Alpine Income Property Trust, Inc. (NYSE:PINE) is a small cap REIT that owns and operates a portfolio of single-tenant net leased retail properties. The company model is not dissimilar to the earlier version of Realty Income (O). O has a market cap of $39.8 billion, while PINE has a market cap of $261.9 million, placing it at the lower end of the small cap range in size. Alpine says its goal is to “seeks attractive risk-adjusted returns and generate dependable cash dividends by….operating a portfolio of single-tenant net leased commercial income properties.” As of June 2023 it has 143 net leased properties located in 34 states. Alpine is a young REIT and its IPO launched in November 2019, offering 7.5 million shares at an opening price of $19.00. Since then the stock has been range bound trading between $13.00 and $20.61; the current price is $17.40, see chart below. I view Alpine as a dividend income play, but getting in at the right point might give you some nice share price appreciation. The company is significantly improving the quality of its portfolio of properties, as described below, and it’s worth consideration.
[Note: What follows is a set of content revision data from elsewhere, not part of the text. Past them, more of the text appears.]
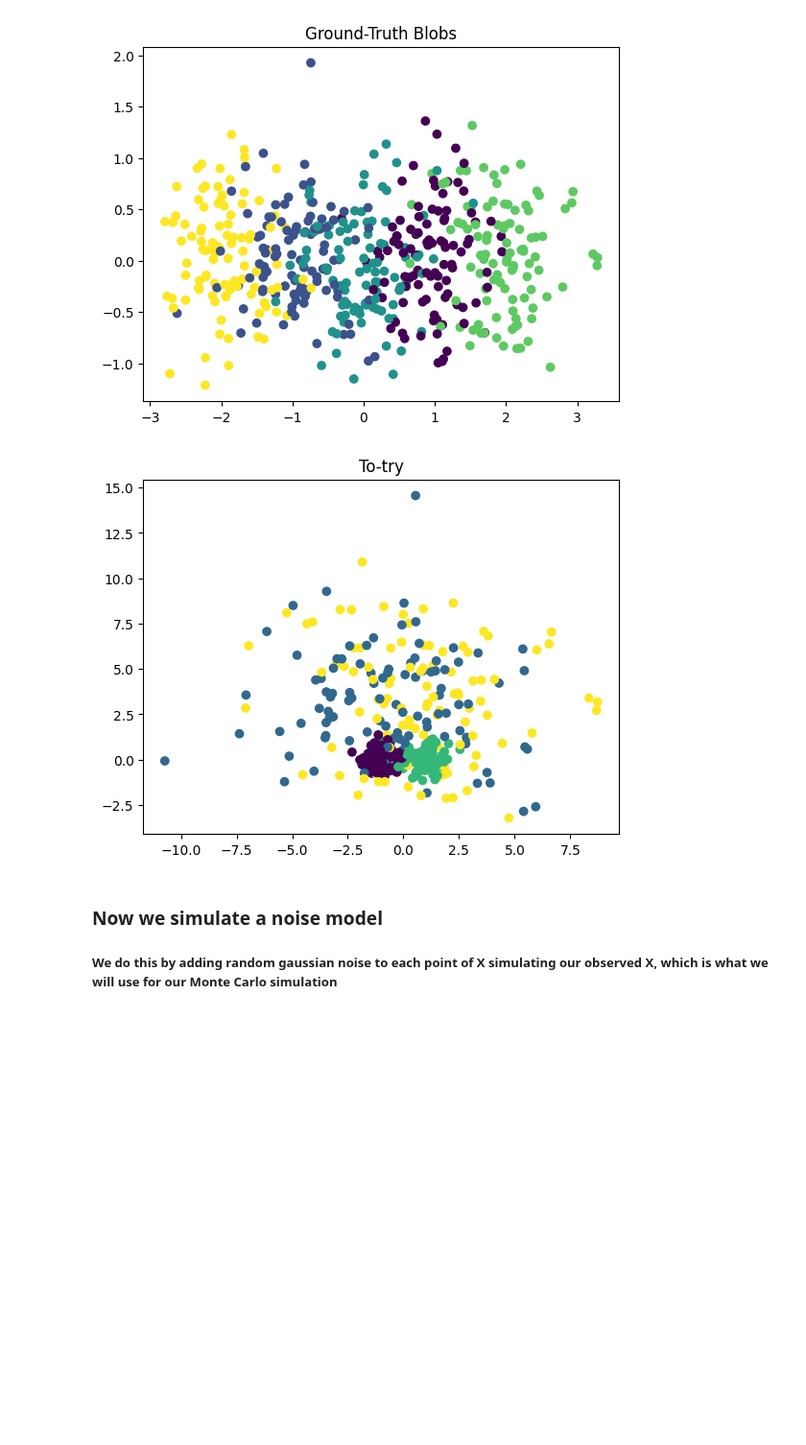
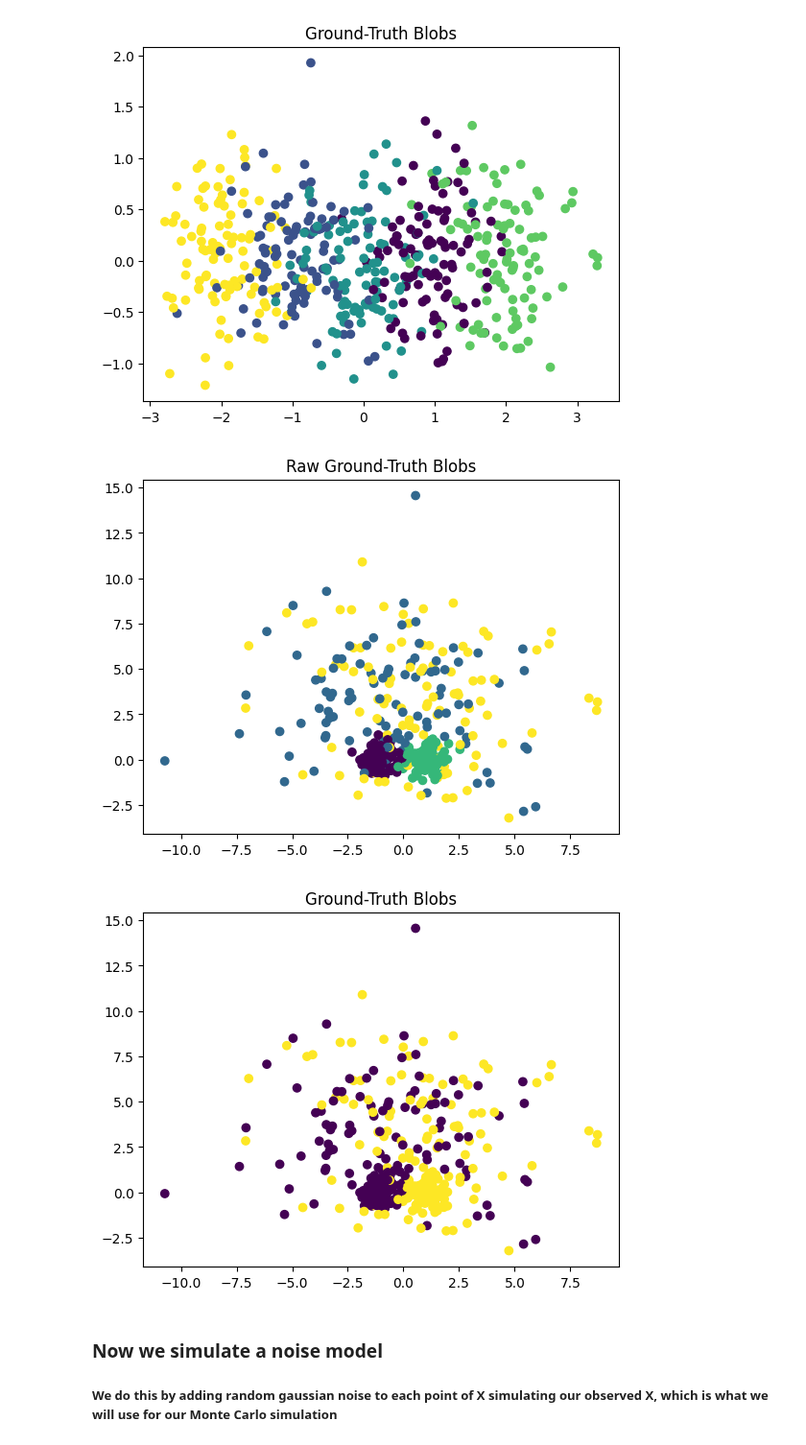
Before and after one commit to RobinB1lo/New-HDBSCAN, a Jupyter notebook: trials/probability_rank.ipynb, the cells around one changed output. Shown at 96% size. Cells and saved outputs as stored; diff of their text form; code cells hidden in the pictures; blank space fills up the shorter version.

```diff
--- a/trials/probability_rank.ipynb
+++ b/trials/probability_rank.ipynb
@@ -17,26 +17,31 @@ plt.title("Ground-Truth Blobs")
 plt.show ()
 # %% [output]
 [figure]
-# %%
-centers     = [[-1.0, 0.0], [-1.0, 3.0], [1.0, 0.0], [1.0, 3.0]]
-cluster_std = [0.5, 3.0, 0.5, 3.0]
-
-n_per_comp = [100, 100, 100, 100]
-
-Y, raw_labels = make_blobs(
-    n_samples    = n_per_comp,
-    centers      = centers,
-    cluster_std  = cluster_std,
-    random_state = 42
-    )
-
-truth_labels = (raw_labels >= 2).astype(int)
-
-plt.scatter(Y[:,0], Y[:,1], c=raw_labels, cmap='viridis')
-plt.title("To-try")
-plt.show()
-# %% [output]
-[figure, removed]
+# %%
+centers     = [[-1.0, 0.0], [-1.0, 3.0], [1.0, 0.0], [1.0, 3.0]]
+cluster_std = [0.5, 3.0, 0.5, 3.0]
+
+n_per_comp = [100, 100, 100, 100]
+
+X, raw_labels = make_blobs(
+    n_samples    = n_per_comp,
+    centers      = centers,
+    cluster_std  = cluster_std,
+    random_state = 42
+    )
+
+
+true_labels = (raw_labels >= 2).astype(int)
+
+plt.scatter(X[:,0], X[:,1], c=raw_labels, cmap='viridis')
+plt.title("Raw Ground-Truth Blobs")
+plt.show()
+plt.scatter(X[:,0], X[:,1], c=true_labels, cmap='viridis')
+plt.title("Ground-Truth Blobs")
+plt.show()
+# %% [output]
+[figure, added]
+[figure, added]
 # %% [markdown]
 ### Now we simulate a noise model
 ##### We do this by adding random gaussian noise to each point of X simulating our observed X, which is what we will use for our Monte Carlo simulation
```
Also changed, not shown: parts of 7 cells of this notebook, 3 other files.
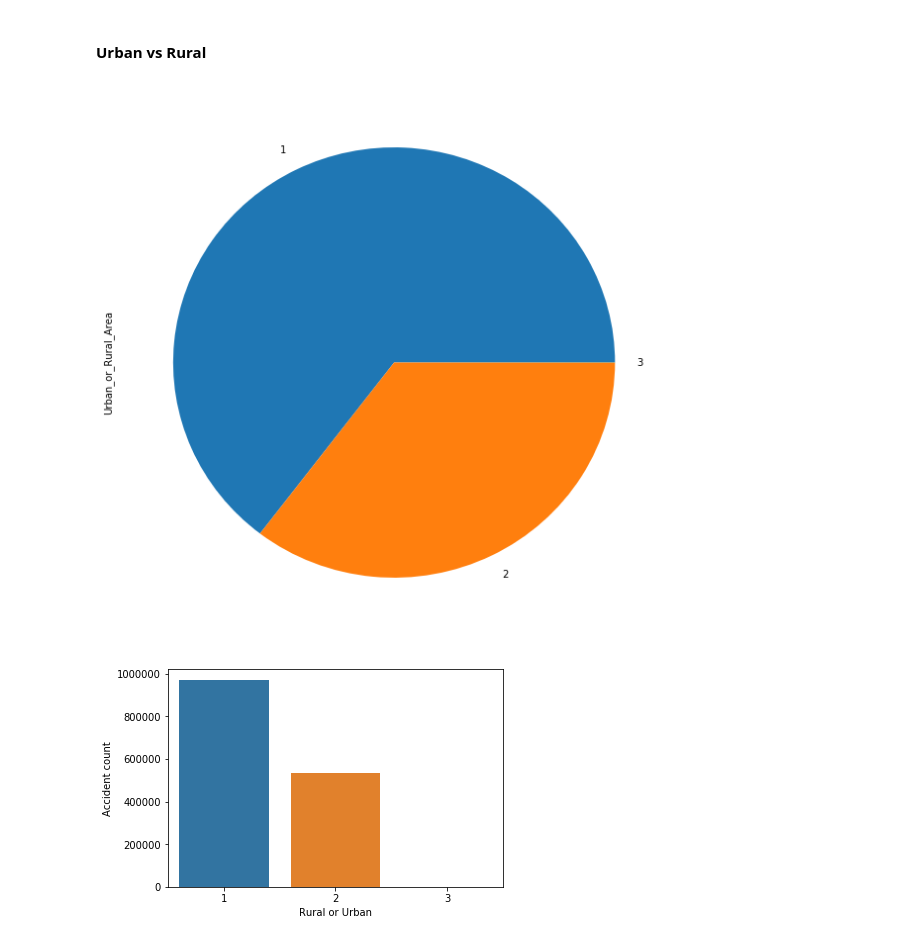
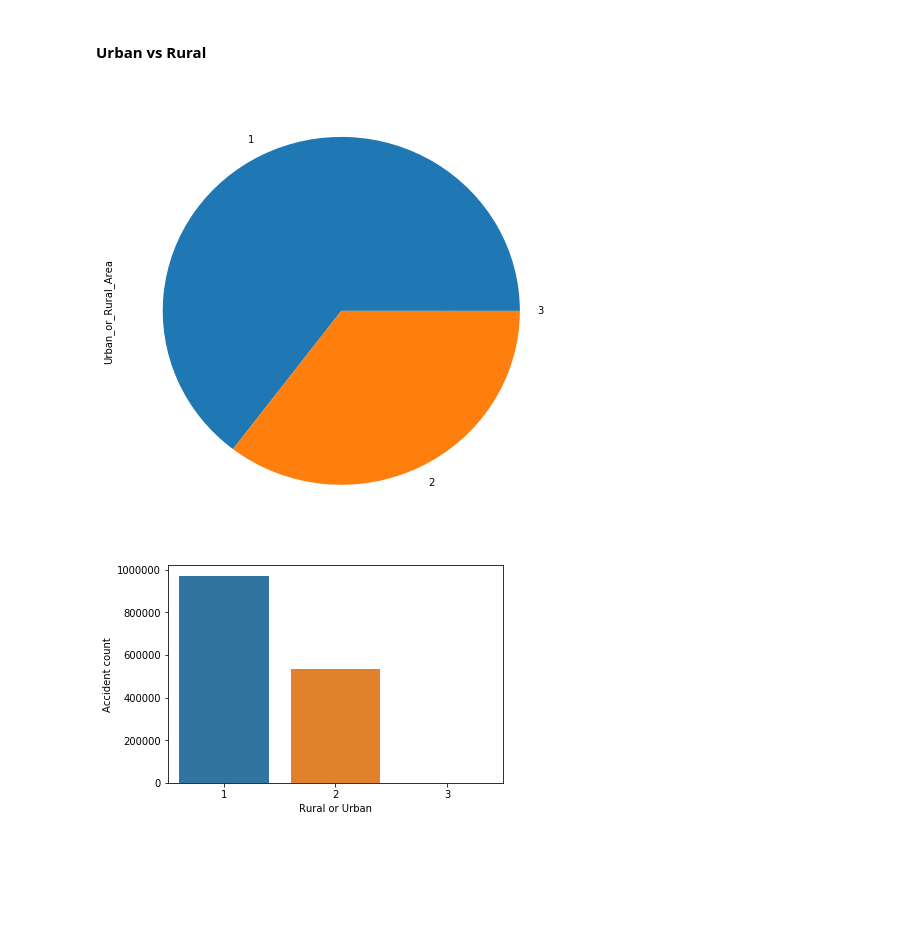
Before and after one commit to ArshadKhurshid/UK-Accident-History, a Jupyter notebook: UKAccident.ipynb, the cells around one changed output. Drawn from its saved outputs; the diff is of its cells as text; code cells hidden in the pictures; blank space fills up the shorter version.

```diff
--- a/UKAccident.ipynb
+++ b/UKAccident.ipynb
@@ -101,10 +101,10 @@ print(accdnt_2012.shape)
 #### Urban vs Rural
 # %%
 UrbanRural = accdnt_All['Urban_or_Rural_Area'].value_counts()
-UrbanRural.plot.pie(figsize=(10,10))
+UrbanRural.plot.pie(figsize=(8,8))
 plt.show()
 # %% [output]
-[figure, old version]
+[figure, new version]
 # %%
 sns.barplot(x=UrbanRural.index, y=UrbanRural.values)
 plt.xlabel('Rural or Urban')
```
Also changed, not shown: parts of 2 cells of this notebook.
The Current Property Portfolio
Alpine currently owns properties in 34 states, the majority of which are east of the Mississippi in New Jersey, New York and Ohio. There are also some in Texas. These are freestanding big box retail stores and stores in power centers that are on their own parcel. As of year-end 2022, the company had 3.6 million square feet of retail space. By mid-year 2023, per the Q2 Report, this number increased 8.3% to 3.9 million SF. This space is leased at an average annual rental rate of $11.06 per SF, per the 2022 Annual Report.
I have calculated the top 10 tenants in the company’s 3.9 million square foot portfolio based on square footage leased. Lowe’s (LOW), Walmart (WMT), Family Dollar and Dollar General (DG) are the standouts.
The company’s portfolio also consists of leases in much smaller percentages to Home Depot, Best Buy, Big Lots, Buffalo Wild Wings and Harbor Freight. There is a unique lease for the Alpine Valley Music Theatre, in East Troy, Wisconsin. This is an entertainment venue consisting of a two-sided, open-air, 7,500-seat pavilion, an outdoor amphitheater with a capacity for 37,000, and over 150 acres of green space. The tenant is Live Nation Entertainment and the lease generates $634,000 per year in rent. There is also a Long John Silver fast food restaurant that is ground leased. Other than these two properties, the leases are straightforward net for buildings, either fixed or with rental escalations.
Notes on Lease Structure and Expirations
According to the company’s annual report, 38% of the leases in its portfolio have annual increases in the long-term rent. Nearly all of the leases are triple net, in which the tenant pays for all costs associated with the property including taxes, insurance, and common area maintenance (CAM) if any. Structural reserve in this type of lease may be paid by either the landlord or the tenant. Occupancy across the portfolio was 99.5% as of mid year 2023.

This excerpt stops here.